Use the small jar to apply coconut oil to larger areas, such as cracked paw pads. Coconut oil is not fast-drying, so use a towel or tissue to remove excess oil as needed. The main challenge with coconut oil’s topical application is that most dogs love the taste and immediately lick it off. To give coconut oil a chance to disinfect wounds and speed healing, cover the wound with a towel for a few minutes, or distract the dog long enough for at least some of the oil to be absorbed.
In addition to lubricating the skin and joints, coconut oil acts as a natural preservative, is exceptionally stable, has a long shelf life, and does not require refrigeration.
Solid or liquid coconut oil can be added to food at any meal or given between meals.

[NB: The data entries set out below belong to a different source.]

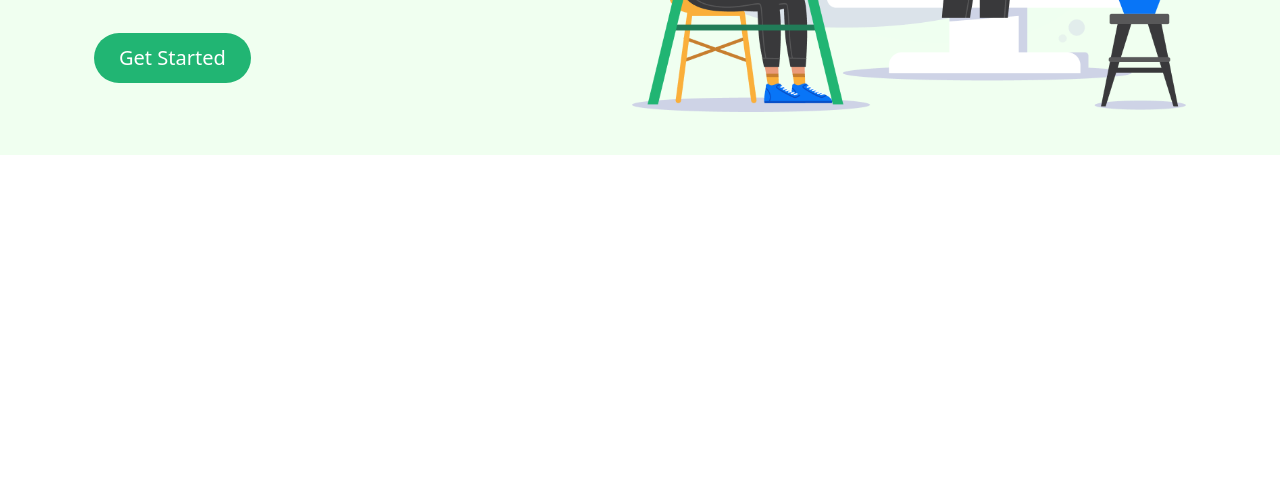
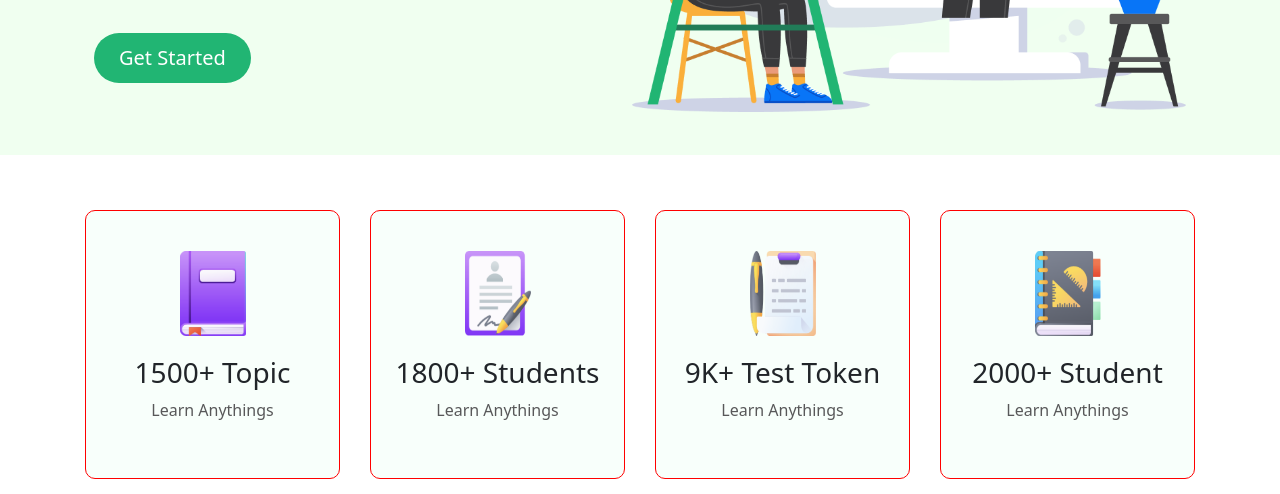
Before and after one commit to nh246/Learn_Bootstrap, a plain HTML site: page E-School/index.html in a window 1280 px wide. Shown: the part 421-915 px from the top of the page. Before the commit the page ends 800 px from the top, so only its background shows below. Drawn offline with nearby package versions, Linux system fonts and the light colour scheme.

Commit message:
adding code

```diff
--- a/E-School/index.html
+++ b/E-School/index.html
@@ -52,7 +52,7 @@
             </div>
           </div>
         </nav>
-
+         <!-- hero section  -->
         <div class="container hero">
           <div class="row">
             <div class="col d-flex align-items-start flex-column">
@@ -72,6 +72,34 @@
         </div>
       </div>
     </header>
+  <!-- Topic section  -->
+
+  <div class="container text-center topic">
+    <div class="row align-items-center">
+      <div class="col topic-col">
+        <img src="./images/ICON/book.png" class="topic-img" alt="" srcset="">
+        <h3 style="margin-top: 20px;">1500+ Topic</h3>
+        <p style="color:#585859">Learn Anythings</p>
+      </div>
+      <div class="col topic-col">
+        <img src="./images/ICON/Student.png" class="topic-img" alt="" srcset="">
+        <h3 style="margin-top: 20px;">1800+ Students</h3>
+        <p style="color:#585859">Learn Anythings</p>
+      </div>
+      <div class="col topic-col ">
+        <img src="./images/ICON/Test.png" class="topic-img" alt="" srcset="">
+        <h3 style="margin-top: 20px; display: inline-block;">9K+ Test Token</h3>
+        <p style="color:#585859">Learn Anythings</p>
+      </div>
+      <div class="col topic-col ">
+        <img src="./images/ICON/Students.png" class="topic-img" alt="" srcset="">
+        <h3 style="margin-top: 20px;">2000+ Student</h3>
+        <p style="color:#585859">Learn Anythings</p>
+      </div>
+    </div>
+  </div>
+
+
 
     <script
       src="https://cdn.jsdelivr.net/npm/@popperjs/core@2.11.8/dist/umd/popper.min.js"
--- a/E-School/style.css
+++ b/E-School/style.css
@@ -1,6 +1,6 @@
 /* fonts  */
 
-@import url('https://fonts.googleapis.com/css2?family=Poppins:ital,wght@0,100;0,200;0,300;0,400;0,500;0,600;0,700;0,800;0,900;1,100;1,200;1,300;1,400;1,500;1,600;1,700;1,800;1,900&display=swap');
+@import url("https://fonts.googleapis.com/css2?family=Poppins:ital,wght@0,100;0,200;0,300;0,400;0,500;0,600;0,700;0,800;0,900;1,100;1,200;1,300;1,400;1,500;1,600;1,700;1,800;1,900&display=swap");
 
 /* Navigation section  */
 
@@ -22,12 +22,12 @@
   left: 212px;
 }
 
-.page-link{
+.page-link {
   font-weight: 400;
   font-size: 20px;
 }
-.btn{
-    background-color: #21B573;
+.btn {
+  background-color: #21b573;
   color: white;
   border: none;
   border-radius: 33px;
@@ -35,22 +35,43 @@
   cursor: pointer;
 }
 
-.navbar-nav{
+.navbar-nav {
   gap: 5px;
 }
 
 /* hero section  */
-.hero{
+.hero {
   margin-top: 80px;
 }
-.hero-text{
+.hero-text {
   font-family: "Poppins";
   font-size: 48px;
   font-weight: 700;
+}
+.hero-img {
+  width: 554px;
+  height: 346px;
+}
+
+/* topic section  */
+
+.topic {
+  margin-top: 40px;
+}
+
+.topic-col {
+  border: 1px solid red;
+  background-color: #f8fffb;
+  margin: 15px;
+  padding: 40px 20px;
+  border-radius: 10px;
+}
+.topic-col:hover{
+ background-color:#FFFFFF;
 
 }
-.hero-img{
-  width: 554px;
-height: 346px;
 
+.topic-img {
+  width: 66px;
+  height: 85px;
 }
```
Lines whose indentation alone changed are shown as unchanged.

The optimum dose for dogs is about 1 teaspoon per 10 pounds of body weight daily, or 1 tablespoon per 30 pounds. These are general guidelines, as some dogs need less and others more.

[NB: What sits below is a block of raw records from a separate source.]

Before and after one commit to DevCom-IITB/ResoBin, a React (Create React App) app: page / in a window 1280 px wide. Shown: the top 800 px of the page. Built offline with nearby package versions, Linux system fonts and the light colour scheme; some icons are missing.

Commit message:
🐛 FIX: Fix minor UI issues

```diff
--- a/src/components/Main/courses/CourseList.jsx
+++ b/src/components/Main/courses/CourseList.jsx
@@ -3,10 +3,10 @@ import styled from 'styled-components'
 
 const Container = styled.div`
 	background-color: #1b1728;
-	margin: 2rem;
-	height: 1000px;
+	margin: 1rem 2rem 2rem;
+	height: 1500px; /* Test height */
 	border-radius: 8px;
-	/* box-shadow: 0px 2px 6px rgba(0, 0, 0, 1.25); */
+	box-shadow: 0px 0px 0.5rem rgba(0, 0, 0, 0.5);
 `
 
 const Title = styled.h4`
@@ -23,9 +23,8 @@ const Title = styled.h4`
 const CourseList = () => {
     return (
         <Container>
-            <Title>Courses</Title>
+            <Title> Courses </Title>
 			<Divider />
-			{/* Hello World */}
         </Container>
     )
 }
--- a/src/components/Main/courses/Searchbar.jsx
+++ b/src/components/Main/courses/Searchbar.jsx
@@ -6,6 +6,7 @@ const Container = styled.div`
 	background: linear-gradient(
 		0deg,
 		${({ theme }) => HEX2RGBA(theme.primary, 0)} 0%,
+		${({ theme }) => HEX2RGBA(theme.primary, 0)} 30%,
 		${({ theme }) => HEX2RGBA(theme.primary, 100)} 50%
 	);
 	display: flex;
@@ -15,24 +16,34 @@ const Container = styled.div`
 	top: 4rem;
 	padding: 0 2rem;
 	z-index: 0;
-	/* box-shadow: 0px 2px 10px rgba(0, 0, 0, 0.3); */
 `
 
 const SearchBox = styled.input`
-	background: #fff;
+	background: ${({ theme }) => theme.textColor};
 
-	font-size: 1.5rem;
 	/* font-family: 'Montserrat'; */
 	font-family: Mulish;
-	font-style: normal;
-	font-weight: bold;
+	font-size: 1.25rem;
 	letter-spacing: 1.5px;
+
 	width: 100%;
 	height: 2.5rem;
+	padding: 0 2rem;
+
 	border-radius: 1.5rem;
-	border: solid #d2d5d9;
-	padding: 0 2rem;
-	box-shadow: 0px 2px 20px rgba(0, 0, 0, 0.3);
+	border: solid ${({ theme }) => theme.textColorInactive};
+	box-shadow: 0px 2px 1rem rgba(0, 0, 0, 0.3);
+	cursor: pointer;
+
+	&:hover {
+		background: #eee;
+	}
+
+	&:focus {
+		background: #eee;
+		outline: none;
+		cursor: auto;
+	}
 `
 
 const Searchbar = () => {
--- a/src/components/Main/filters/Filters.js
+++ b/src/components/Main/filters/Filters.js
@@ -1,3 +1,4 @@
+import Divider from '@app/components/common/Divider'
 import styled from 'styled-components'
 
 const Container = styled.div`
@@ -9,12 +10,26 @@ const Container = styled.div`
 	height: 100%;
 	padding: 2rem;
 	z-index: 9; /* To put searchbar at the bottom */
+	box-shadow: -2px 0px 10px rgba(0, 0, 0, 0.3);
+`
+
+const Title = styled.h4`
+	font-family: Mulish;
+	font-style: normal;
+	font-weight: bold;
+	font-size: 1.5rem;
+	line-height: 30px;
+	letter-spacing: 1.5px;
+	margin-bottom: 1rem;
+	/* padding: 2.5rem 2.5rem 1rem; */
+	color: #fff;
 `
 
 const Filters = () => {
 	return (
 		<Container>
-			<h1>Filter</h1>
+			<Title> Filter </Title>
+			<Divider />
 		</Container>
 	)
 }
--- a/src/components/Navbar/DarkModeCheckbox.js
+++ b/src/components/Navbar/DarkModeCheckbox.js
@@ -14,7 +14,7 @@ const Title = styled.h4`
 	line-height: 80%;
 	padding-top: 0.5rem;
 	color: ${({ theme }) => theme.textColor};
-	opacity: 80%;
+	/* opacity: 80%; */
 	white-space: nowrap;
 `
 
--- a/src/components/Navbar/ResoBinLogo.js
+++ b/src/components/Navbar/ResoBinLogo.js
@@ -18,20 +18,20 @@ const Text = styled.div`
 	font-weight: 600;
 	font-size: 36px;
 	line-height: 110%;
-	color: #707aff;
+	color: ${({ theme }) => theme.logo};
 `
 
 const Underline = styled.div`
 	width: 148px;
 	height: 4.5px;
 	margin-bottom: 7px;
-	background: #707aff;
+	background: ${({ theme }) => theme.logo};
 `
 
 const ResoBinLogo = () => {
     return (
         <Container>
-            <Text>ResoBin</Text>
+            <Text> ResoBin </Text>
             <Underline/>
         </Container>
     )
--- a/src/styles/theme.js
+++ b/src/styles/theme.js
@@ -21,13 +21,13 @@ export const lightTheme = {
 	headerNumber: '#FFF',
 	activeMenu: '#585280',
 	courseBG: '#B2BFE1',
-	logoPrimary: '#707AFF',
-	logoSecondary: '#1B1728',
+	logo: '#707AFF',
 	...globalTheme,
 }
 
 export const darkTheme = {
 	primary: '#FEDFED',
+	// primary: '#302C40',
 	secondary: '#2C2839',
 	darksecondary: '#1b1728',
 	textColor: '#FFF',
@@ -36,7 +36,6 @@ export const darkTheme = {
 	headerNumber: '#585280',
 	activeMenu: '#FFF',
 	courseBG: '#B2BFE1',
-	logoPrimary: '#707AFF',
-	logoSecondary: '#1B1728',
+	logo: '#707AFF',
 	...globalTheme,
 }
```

But don’t start with these amounts. Instead, introduce coconut oil a little at a time in divided doses. Because coconut oil kills harmful bacteria, viruses, parasites, yeasts, and fungi, the burden of removing dead organisms can trigger symptoms of detoxification. Headaches, fatigue, diarrhea, and flu-like symptoms are common in humans who consume too much too fast, and similar symptoms can occur in dogs.
Even in healthy dogs, large amounts of coconut oil can cause diarrhea or greasy stools while the body adjusts. Start with small amounts, such as 1/4 teaspoon per day for small dogs or puppies and 1 teaspoon for large dogs. Gradually increase the amount every few days. If your dog seems tired or uncomfortable or has diarrhea, reduce the amount temporarily.
Coconut oil isn’t the only coconut product that’s good for dogs. Fresh and dried coconut are excellent sources of dietary fiber, and dogs enjoy and benefit from the same coconut flakes, coconut chips, coconut cream, coconut milk, shredded coconut, and coconut spreads used by their human companions. Just be sure the products are unsweetened and free from chemical preservatives.
Some dog lovers report that fresh coconuts, which are widely sold in supermarkets and health food stores, can keep a dog busy for hours. Choose coconuts with a hard brown shell and shake them to be sure they’re full of coconut water. If you’re not used to opening coconuts, look online for instructions. Remove the coconut water, which your dog will enjoy; then split the coconut in half or into multiple pieces with a hammer or other tool, and let your dog go to work. Chewing on the shell to get every morsel will help clean her teeth, and coconut’s nutritional benefits make this a doubly rewarding treat.CJ Puotinen, author of The Encyclopedia of Natural Pet Care and other books, is a frequent contributor to WDJ. She and her husband live in Montana with Chloe (black Lab), Seamus (Cairn Terrier), and a red tabby cat.